Last week I was in Newark Airport, ready to board a plane for Munich on my way back from the States. Next to me was a German mom helping her son with English homework. She was giving him words and he was supposed to give her the English translation. The kid was funny and smart - not that his answers were so correct, but they were creative to the point that he had me laughing as I tried to ignore him. Finally I talked to the mom and took the book and started drilling him myself. I used to be an English teacher in Germany, see. We all ended up laughing. The son asked me if I would like to switch seats with him during the flight so I could sit with his mom. I said sure. He squinted his eyes and said, "You don't happen to have a business class seat, do you?" Sly kid. Like I would have given that up. But good thing I didn't because his mom and I had a few hours of interesting, soulful conversation on the plane. Turns out she's Brazilian, living in Germany for years. We had gone to Germany as expats around the same time. So much in common. Her temperamental, warm Brazilian aura was hard for her to reconcile with the cool nature of German society. We discussed. We laughed. I even cried a bit. It was a lovely ending to a warm, emotional trip. We parted with kisses as I ran to make my connection. We talked about the feeling of being home, and how hard it is to define home after so many years of expat life.
And as we were laughing and discussing and philosophizing about the meaning of home at 38,000 feet, the world was being ripped open in Japan.
What a juxtaposition.
I have had a hard time absorbing the news this week. Every little thing feels like another slap, another bite. But it's more than that. I think I felt the mother of all useless emotions - guilt. Guilt that during that kind of trauma I was laughing, relaxing, enjoying. I was reading Chris Fosters's latest post when it dawned on me: I need to calm down and figure out what I want to do about this.

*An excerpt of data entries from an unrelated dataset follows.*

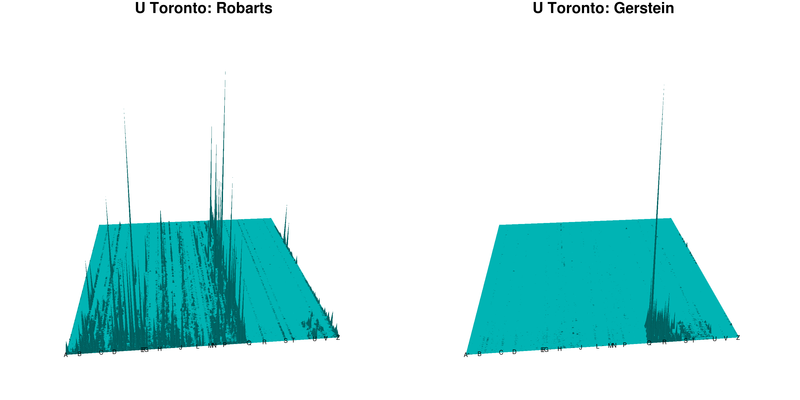
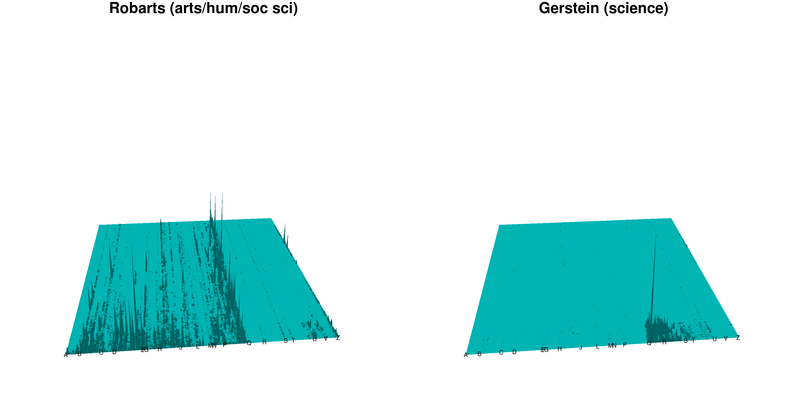
Refreshed the mountain section, changed mountain example at beginning

diff --git a/dentograph-paper.html b/dentograph-paper.html
@@ -20,13 +20,11 @@ A dentograph is a compact visualization of a library's holding, built on the ide
 
 <p>When you know that both libraries use the <a href="http://dewey.info/">Dewey Decimal Classification</a>, and that the hundreds digit is shown along the x-axis and the tens along the y-axis, so that the colour of the square at (8,1) shows how many items are the <a href="http://dewey.info/class/81/2009/08/about.en">810s</a> (American literature in English), you know even more about the TPL's collection of this subject and how much it outweighs SFPL's. </p>
 
-<p>Later I will describe is mountain dentographs, best used for the Library of Congress Classification.  They look like a series of mountain ranges, with one line of mountains per LC class letter.  Here is a comparison of the library collections of three Canadian universities: the University of Toronto, York University, and the University of Prince Edward Island.</p>
+<p>Later I will describe is mountain dentographs, best used for the Library of Congress Classification.  They look like a series of mountain ranges, with one line of mountains per LC class letter.  Here is a comparison of the collections of two branches of Canada's largest university library system, at the University of Toronto:</p>
 
-<p><img src="images/mountain-comparison-horizontal-smaller.png" alt="Mountain dentographs of U Toronto, York U and U Prince Edward Island" title="Mountain dentographs of U Toronto, York U and U Prince Edward Island" /></p>
+<p><a href="images/utoronto-branches.png"><img src="images/utoronto-branches-smaller.png" alt="Comparison of mountain dentographs of U Toronto branches Robarts and Gerstein" title="Mountain dentographs of U Toronto branches Robarts and Gerstein" /></a></p>
 
-<p>!!!TODO Regenerate with bigger titles and visible letters.</p>
-
-<p class="caption">Figure 2. Mountain dentographs of U Toronto, York U and U Prince Edward Island libraries</p>
+<p class="caption">Figure 2. Mountain dentographs of two U Toronto branches: Robarts (arts, humanities and social sciences) and Gerstein (science)</p>
 
 <p>!!!TODO Handle Gabriel's comment: "Also, members of the committee grew more interested in the article as we discussed among ourselves the practical applications of dentograms for libraries -- especially within a consortial context, where one could use these visualizations to compare and attempt to dovetail collections. I'm sure you've envisioned a number of other uses well. Because dentograms are a new idea, I think we'll catch the eyes of more readers if we're explicit about ways in which they're (and problems they solve) up front, then get into the tech nitty-gritty afterward."</p>
 
@@ -428,7 +426,7 @@ for (i in 1:nrow(xpoints)) {
 
 <h2>Comparing branches</h2>
 
-<p><a href="http://www.library.utoronto.ca/">University of Toronto Libraries</a> is a large system, with over fifty branches. The two biggest are Robarts, for arts, humanities and social sciences, and Gerstein, for science.  Comparing those two will show how starkly different their holdings are.</p>
+<p><a href="http://www.library.utoronto.ca/">University of Toronto Libraries</a> is a large system, with over fifty branches. The two biggest are Robarts (holding arts, humanities and social sciences) and Gerstein (science).  Comparing those two will show how starkly different their holdings are.</p>
 
 <p>First we'll grep the Robarts and Gerstein holdings from the full list.  Then we need to make sure <code>dentograph.R</code> knows the proper scale of the z-axis to suit these collections. The classic <code>sort | uniq -c | sort -rn</code> pipeline on Robarts and Gerstein holdings shows us that the highest number of holdings at one call number is just under 10,000 in both branches, and that's what the script has in the version in the repository, so it is set to be used.</p>
 
@@ -438,10 +436,10 @@ $ sort utoronto-robarts-call-number.txt | uniq -c | sort -rn | head -1
     9574 PG 3476
 $ sort utoronto-gerstein-call-number.txt | uniq -c | sort -rn | head -1
     9482 QA 76  
-$ convert-lc-to-numbers.rb utoronto-robarts-call-number.txt &gt; utoronto-robarts-mountain-data.txt
-$ convert-lc-to-numbers.rb utoronto-gerstein-call-number.txt &gt; utoronto-gerstein-mountain-data.txt
-$ dentograph.R utoronto-robarts-mountain-data.txt utoronto-robarts-mountain.png "U Toronto: Robarts"
-$ dentograph.R utoronto-gerstein-mountain-data.txt utoronto-gerstein-mountain.png "U Toronto: Gerstein"
+$ ruby convert-lc-to-numbers.rb utoronto-robarts-call-number.txt &gt; utoronto-robarts-mountain-data.txt
+$ ruby convert-lc-to-numbers.rb utoronto-gerstein-call-number.txt &gt; utoronto-gerstein-mountain-data.txt
+$ dentograph.R utoronto-robarts-mountain-data.txt utoronto-robarts-mountain.png "Robarts (arts/hum/soc sci)"
+$ dentograph.R utoronto-gerstein-mountain-data.txt utoronto-gerstein-mountain.png "Gerstein (science)"
 $ convert +append utoronto-robarts-mountain.png utoronto-gerstein-mountain.png utoronto-branches.png
 </code></pre>
 
@@ -453,20 +451,21 @@ $ convert +append utoronto-robarts-mountain.png utoronto-gerstein-mountain.png u
 
 <h2>Comparing libraries</h2>
 
-<p>Next we'll use an R script to compare the U Toronto collection to the libraries of two other Canadian universities, York University and the University of Prince Edward Island. (Neither library collection is in the Internet Archive, but call number files for both are in the repository.)  </p>
+<p>Finally, let's compare the U Toronto collection to the libraries of two other Canadian universities, York University and the University of Prince Edward Island. (Neither library collection is in the Internet Archive, but call number files for both are in the repository.)  </p>
 
-<p>After running the script on the three sets of data you can view each dentograph on its own as a large image. Two ImageMagick commands will put them together into the smaller side-by-side comparison seen in the introduction.</p>
+<p>The maximum value in U Toronto's holdings is 19,748 (this can be found with a <code>sort | uniq | sort</code> as above), so you will need to edit <code>dentograph.R</code> to change the <code>zlim</code> value to 20,000 to force the z-axis to be the same in all graphs. If you don't edit it, some spikes will run out the top of the dentographs.</p>
 
-<p>The maximum value in U Toronto's holdings is 19,748, so we'll force the graph to go to 20,000 on the z-axis, regardless of a library's holdings. </p>
-
-<pre><code>$ dentograph.R utoronto-mountain-data.txt utoronto-mountain-scaled.png "U Toronto"
-$ dentograph.R york-mountain-data.txt york-mountain-scaled.png "York"
-$ dentograph.R upei-mountain-data.txt upei-mountain-scaled.png "U PEI"
-$ convert +append utoronto-mountain-scaled.png york-mountain-scaled.png upei-mountain-scaled.png mountain-comparison-horizontal.png
-$ convert -resize 800 mountain-comparison-horizontal.png mountain-comparison-horizontal-smaller.png
+<pre><code>$ gunzip york-call-number.txt.gz upei-call-number.txt.gz
+$ ruby convert-lc-to-numbers.rb york-call-number.txt &gt; york-mountain-data.txt
+$ ruby convert-lc-to-numbers.rb upei-call-number.txt &gt; upei-mountain-data.txt
+$ dentograph.R utoronto-mountain-data.txt utoronto-mountain.png "U Toronto"
+$ dentograph.R york-mountain-data.txt york-mountain.png "York U"
+$ dentograph.R upei-mountain-data.txt upei-mountain.png "U PEI"
+$ convert +append utoronto-mountain.png york-mountain.png upei-mountain.png mountain-comparison.png
+$ convert -resize 800 mountain-comparison.png mountain-comparison-smaller.png
 </code></pre>
 
-<p><img src="images/mountain-comparison-horizontal-smaller.png" alt="Mountain dentographs of U Toronto, York U and U Prince Edward Island" title="Mountain dentographs of U Toronto, York U and U Prince Edward Island" /></p>
+<p><a href="images/mountain-comparison.png"><img src="images/mountain-comparison-smaller.png" alt="Mountain dentographs of U Toronto, York U and U Prince Edward Island" title="Mountain dentographs of U Toronto, York U and U Prince Edward Island" /></a></p>
 
 <p class="caption">Figure 10. U Toronto, York U and U PEI compared</p>
 

diff --git a/index.html b/index.html
@@ -33,13 +33,11 @@ A dentograph is a compact visualization of a library's holding, built on the ide
 
 <p>When you know that both libraries use the <a href="http://dewey.info/">Dewey Decimal Classification</a>, and that the hundreds digit is shown along the x-axis and the tens along the y-axis, so that the colour of the square at (8,1) shows how many items are the <a href="http://dewey.info/class/81/2009/08/about.en">810s</a> (American literature in English), you know even more about the TPL's collection of this subject and how much it outweighs SFPL's. </p>
 
-<p>Later I will describe is mountain dentographs, best used for the Library of Congress Classification.  They look like a series of mountain ranges, with one line of mountains per LC class letter.  Here is a comparison of the library collections of three Canadian universities: the University of Toronto, York University, and the University of Prince Edward Island.</p>
+<p>Later I will describe is mountain dentographs, best used for the Library of Congress Classification.  They look like a series of mountain ranges, with one line of mountains per LC class letter.  Here is a comparison of the collections of two branches of Canada's largest university library system, at the University of Toronto:</p>
 
-<p><img src="images/mountain-comparison-horizontal-smaller.png" alt="Mountain dentographs of U Toronto, York U and U Prince Edward Island" title="Mountain dentographs of U Toronto, York U and U Prince Edward Island" /></p>
+<p><a href="images/utoronto-branches.png"><img src="images/utoronto-branches-smaller.png" alt="Comparison of mountain dentographs of U Toronto branches Robarts and Gerstein" title="Mountain dentographs of U Toronto branches Robarts and Gerstein" /></a></p>
 
-<p>!!!TODO Regenerate with bigger titles and visible letters.</p>
-
-<p class="caption">Figure 2. Mountain dentographs of U Toronto, York U and U Prince Edward Island libraries</p>
+<p class="caption">Figure 2. Mountain dentographs of two U Toronto branches: Robarts (arts, humanities and social sciences) and Gerstein (science)</p>
 
 <p>!!!TODO Handle Gabriel's comment: "Also, members of the committee grew more interested in the article as we discussed among ourselves the practical applications of dentograms for libraries -- especially within a consortial context, where one could use these visualizations to compare and attempt to dovetail collections. I'm sure you've envisioned a number of other uses well. Because dentograms are a new idea, I think we'll catch the eyes of more readers if we're explicit about ways in which they're (and problems they solve) up front, then get into the tech nitty-gritty afterward."</p>
 
@@ -441,7 +439,7 @@ for (i in 1:nrow(xpoints)) {
 
 <h2>Comparing branches</h2>
 
-<p><a href="http://www.library.utoronto.ca/">University of Toronto Libraries</a> is a large system, with over fifty branches. The two biggest are Robarts, for arts, humanities and social sciences, and Gerstein, for science.  Comparing those two will show how starkly different their holdings are.</p>
+<p><a href="http://www.library.utoronto.ca/">University of Toronto Libraries</a> is a large system, with over fifty branches. The two biggest are Robarts (holding arts, humanities and social sciences) and Gerstein (science).  Comparing those two will show how starkly different their holdings are.</p>
 
 <p>First we'll grep the Robarts and Gerstein holdings from the full list.  Then we need to make sure <code>dentograph.R</code> knows the proper scale of the z-axis to suit these collections. The classic <code>sort | uniq -c | sort -rn</code> pipeline on Robarts and Gerstein holdings shows us that the highest number of holdings at one call number is just under 10,000 in both branches, and that's what the script has in the version in the repository, so it is set to be used.</p>
 
@@ -451,10 +449,10 @@ $ sort utoronto-robarts-call-number.txt | uniq -c | sort -rn | head -1
     9574 PG 3476
 $ sort utoronto-gerstein-call-number.txt | uniq -c | sort -rn | head -1
     9482 QA 76  
-$ convert-lc-to-numbers.rb utoronto-robarts-call-number.txt &gt; utoronto-robarts-mountain-data.txt
-$ convert-lc-to-numbers.rb utoronto-gerstein-call-number.txt &gt; utoronto-gerstein-mountain-data.txt
-$ dentograph.R utoronto-robarts-mountain-data.txt utoronto-robarts-mountain.png "U Toronto: Robarts"
-$ dentograph.R utoronto-gerstein-mountain-data.txt utoronto-gerstein-mountain.png "U Toronto: Gerstein"
+$ ruby convert-lc-to-numbers.rb utoronto-robarts-call-number.txt &gt; utoronto-robarts-mountain-data.txt
+$ ruby convert-lc-to-numbers.rb utoronto-gerstein-call-number.txt &gt; utoronto-gerstein-mountain-data.txt
+$ dentograph.R utoronto-robarts-mountain-data.txt utoronto-robarts-mountain.png "Robarts (arts/hum/soc sci)"
+$ dentograph.R utoronto-gerstein-mountain-data.txt utoronto-gerstein-mountain.png "Gerstein (science)"
 $ convert +append utoronto-robarts-mountain.png utoronto-gerstein-mountain.png utoronto-branches.png
 </code></pre>
 
@@ -466,20 +464,21 @@ $ convert +append utoronto-robarts-mountain.png utoronto-gerstein-mountain.png u
 
 <h2>Comparing libraries</h2>
 
-<p>Next we'll use an R script to compare the U Toronto collection to the libraries of two other Canadian universities, York University and the University of Prince Edward Island. (Neither library collection is in the Internet Archive, but call number files for both are in the repository.)  </p>
+<p>Finally, let's compare the U Toronto collection to the libraries of two other Canadian universities, York University and the University of Prince Edward Island. (Neither library collection is in the Internet Archive, but call number files for both are in the repository.)  </p>
 
-<p>After running the script on the three sets of data you can view each dentograph on its own as a large image. Two ImageMagick commands will put them together into the smaller side-by-side comparison seen in the introduction.</p>
+<p>The maximum value in U Toronto's holdings is 19,748 (this can be found with a <code>sort | uniq | sort</code> as above), so you will need to edit <code>dentograph.R</code> to change the <code>zlim</code> value to 20,000 to force the z-axis to be the same in all graphs. If you don't edit it, some spikes will run out the top of the dentographs.</p>
 
-<p>The maximum value in U Toronto's holdings is 19,748, so we'll force the graph to go to 20,000 on the z-axis, regardless of a library's holdings. </p>
-
-<pre><code>$ dentograph.R utoronto-mountain-data.txt utoronto-mountain-scaled.png "U Toronto"
-$ dentograph.R york-mountain-data.txt york-mountain-scaled.png "York"
-$ dentograph.R upei-mountain-data.txt upei-mountain-scaled.png "U PEI"
-$ convert +append utoronto-mountain-scaled.png york-mountain-scaled.png upei-mountain-scaled.png mountain-comparison-horizontal.png
-$ convert -resize 800 mountain-comparison-horizontal.png mountain-comparison-horizontal-smaller.png
+<pre><code>$ gunzip york-call-number.txt.gz upei-call-number.txt.gz
+$ ruby convert-lc-to-numbers.rb york-call-number.txt &gt; york-mountain-data.txt
+$ ruby convert-lc-to-numbers.rb upei-call-number.txt &gt; upei-mountain-data.txt
+$ dentograph.R utoronto-mountain-data.txt utoronto-mountain.png "U Toronto"
+$ dentograph.R york-mountain-data.txt york-mountain.png "York U"
+$ dentograph.R upei-mountain-data.txt upei-mountain.png "U PEI"
+$ convert +append utoronto-mountain.png york-mountain.png upei-mountain.png mountain-comparison.png
+$ convert -resize 800 mountain-comparison.png mountain-comparison-smaller.png
 </code></pre>
 
-<p><img src="images/mountain-comparison-horizontal-smaller.png" alt="Mountain dentographs of U Toronto, York U and U Prince Edward Island" title="Mountain dentographs of U Toronto, York U and U Prince Edward Island" /></p>
+<p><a href="images/mountain-comparison.png"><img src="images/mountain-comparison-smaller.png" alt="Mountain dentographs of U Toronto, York U and U Prince Edward Island" title="Mountain dentographs of U Toronto, York U and U Prince Edward Island" /></a></p>
 
 <p class="caption">Figure 10. U Toronto, York U and U PEI compared</p>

You see, I am all about the home. That's why I wanted to do a B&B - to give people a sense of home when they are far away from their own. I am not a fan of huge spaces. I like cozy, comfortable, stylish and reasonable spaces. I like sensible things. But more than anything, I honor, above all, the value of the home. Because without a home, we have no orientation, no direction, no starting place. Without a home, we are as good as lost.
When one of my dearest friends made me aware of a charity that provides emergency shelter in the most practical form in catastrophe - hit areas, I was intrigued. What could be more sensible than providing homeless and displaced families with a home, however humble and basic? What could make more sense than giving a family a point from which to start over?
I'm fortunate. I have shelter.
Fortunate enough to not have had to go through the trauma so many on the planet have experienced. I don't know what the future holds, so today is really the best gift ever. Today, I am fortunate enough to have shelter from the storm.
You're fortunate. You have shelter.
If you have people who love you, and you are warm and safe, and your belly is full, you are fortunate too. Every single one of you. Do something with your fortune. Don't sit on it and think it's boring and things are never going to go your way. Believe me, things are very much going your way.
Now it's time to give Japan shelter.
It can be a little donation, it can be big, but make it something. Don't take the cynical attitude that the money will never get there. My charity of choice for this catastrophy is Shelter Box . Shelter Box provides displaced families with a box. Each box contains a tent sufficent for 10 people, a children's pack with crayons and coloring books (for kids who have lost every little thing, this might be the most comforting thing of all), thermal blankets and insulated ground sheets, a hammer, saw, ax, wire cutters and shovel to get through what might be a portion of your destroyed home or to help dig a latrine, either a wood burning or multi fuel stove, pots, pans, dishes, and the box itself can be used as a small crib for a newborn.
Basically, you are supplying a family with a mini-home. I have a feeling Tammy Strobel would love this.
Each box has a value of about $1,000. Give what you can and another Japanese family will have found shelter from this reprehensible, catastrophic, terrifying, horrifying storm that doesn't seem like it will end any time soon.
I think I am going to send my new German-Brazilian friend an email and see how she's doing.